All those drugs are given through the PICC line, which is convenient enough, except that it can interfere with my pain pump delivery. During certain IV treatments, I have to disconnect the pain pump. Given that I'm spending that time sitting quietly on a bed, it's not generally a problem that I'm not getting my pain medication. But with all the saline they pump into me, I do generally have to make a couple of trips to the bathroom down the hall. With luck, I can reconnect the pain pump and give myself a shot before dragging my bad leg down off the bed and down the hall. If you're curious, I don't use the walker for these trips. I have to bring the IV stack, as it's still infusing medication as I head to the bathroom. So I just unplug the IV power pack from the wall and put my weight on the pole to make it to the bathroom and back. Haven't had any trouble so far; I just don't look very graceful.
Friday's chemo session started at noon, so I had some lunch there in the hospital bed. I packed a light lunch of celery and peanut butter, crackers and clementines, with a cup of milk. And a cookie too; it's Christmas. I've been choosing the hospital bed over the chairs for chemo lately. I like being able to change positions easily in the chair. Plus they have convenient tables on either side for your stuff. But with the swollen ankles I've got, I figure I am better off in the bed, where I can keep my feet up higher in the hope the swelling will lessen.
So, Friday's session was pretty routine at the hospital; the only change being my extra guests. I wasn't as tired as last week, but I was unsure how I would feel in the evening. We were invited to attend a friend's bonfire that night. It sounded like a lot of fun, but I wasn't sure how accessible it would be for me in my current physical state and I wondered if I'd be exhausted like after the previous week's chemo. So I let Geoff and Lena go with one of Lena's friends and I stayed on the couch at home. Just as well. I ended up with stomach cramps just after they left. Nothing too bad or too long lasting, but I was uncomfortable for about a half an hour. Geoff later assured me that the layout of his friend's bonfire would have been easy for me to access, so I hope to be able to attend the next one.
Overnight, I had more problems. I woke up feeling hungry, I thought, but not quite wanting to eat. And I'm not "authorised" to go down the stairs alone, so I just lay there in bed hoping the discomfort would pass. It didn't really. It became more of a stomach ache, even nausea. I didn't like it a bit.

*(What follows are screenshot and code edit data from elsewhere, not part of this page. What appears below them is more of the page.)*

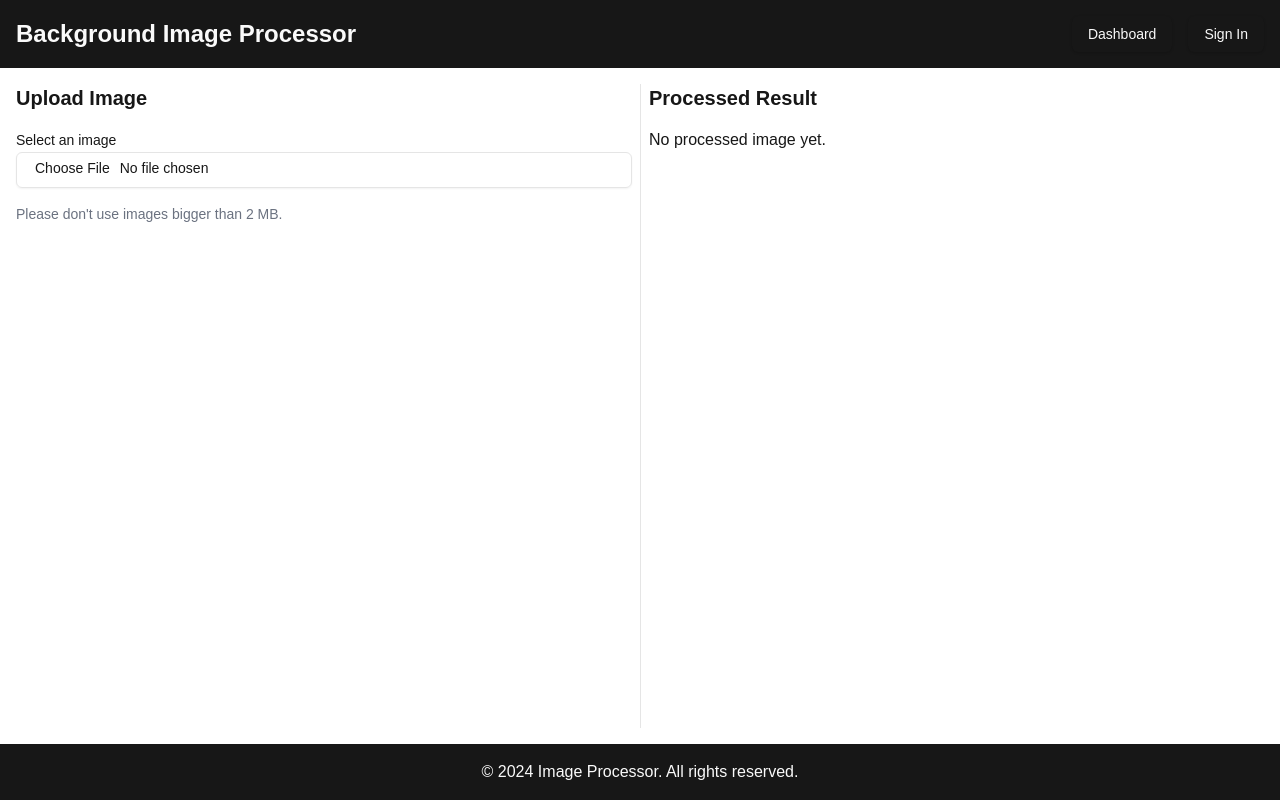
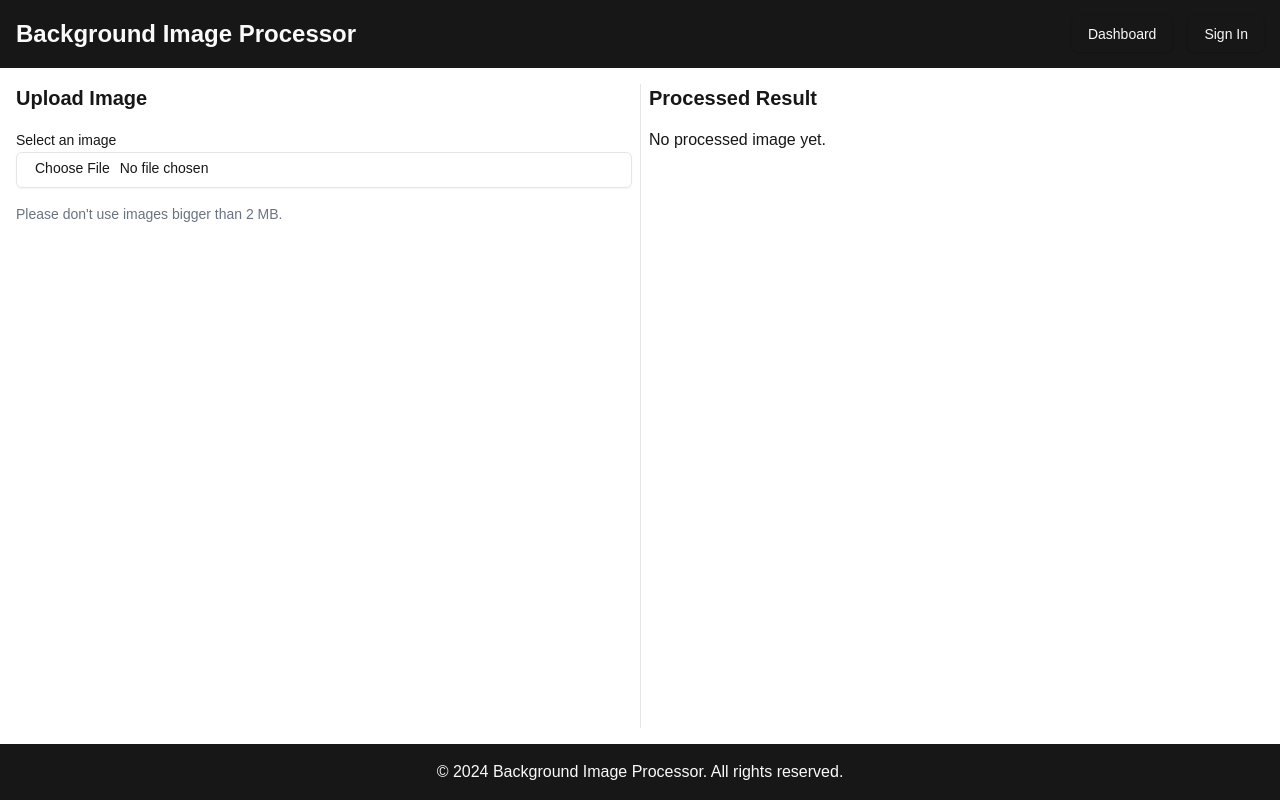
Before and after one commit to incendies/bg-removal-app, a Next.js app: page / in a window 1280 px wide. Built offline with nearby package versions, Linux system fonts and the light colour scheme; no server answers; what @fal-ai/serverless-client would draw is missing.

Commit message:
some small copy edits

```diff
--- a/app/components/image-uploader.tsx
+++ b/app/components/image-uploader.tsx
@@ -147,7 +147,7 @@ export function ImageUploader() {
       </main>
 
       <footer className="bg-primary text-primary-foreground p-4 text-center">
-        <p>&copy; 2024 Image Processor. All rights reserved.</p>
+        <p>&copy; 2024 Background Image Processor. All rights reserved.</p>
       </footer>
 
       {fullscreenImage && (
```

Eventually morning came and I took the Zofran pill the doctor recommended. Zofran is one of the anti-nausea pills that is available to chemo patients. My doctor had cut my dose from one or two for each of the five days from the start of chemo to only taking one dose the day of chemo and the following day. My doctors tend to be of the "if you need it, take it; if you don't need it, don't" school. As a result, and hoping for a better night, before going to bed Saturday I took another Zofran and I brought upstairs my bottle of Stematil, another anti-nausea medication that I'm prescribed on an as needed basis. It turns out I didn't need the Stematil overnight, but I'm glad I had it at hand. All I had was my usual sore back by 5am. It's not easy to find 8-plus hours of comfortable sleep positions when you have a broken pelvis and several broken vertabrea.
Awareness note: In addition to the Stematil pills that are prescribed to chemo patients, we are also given vials of injectable Stematil which we can call the community/home-care nurses to come and inject anytime if we find we can't keep anything down. It really is comforting to know that the system is working to take care of us from all these angles, day and night.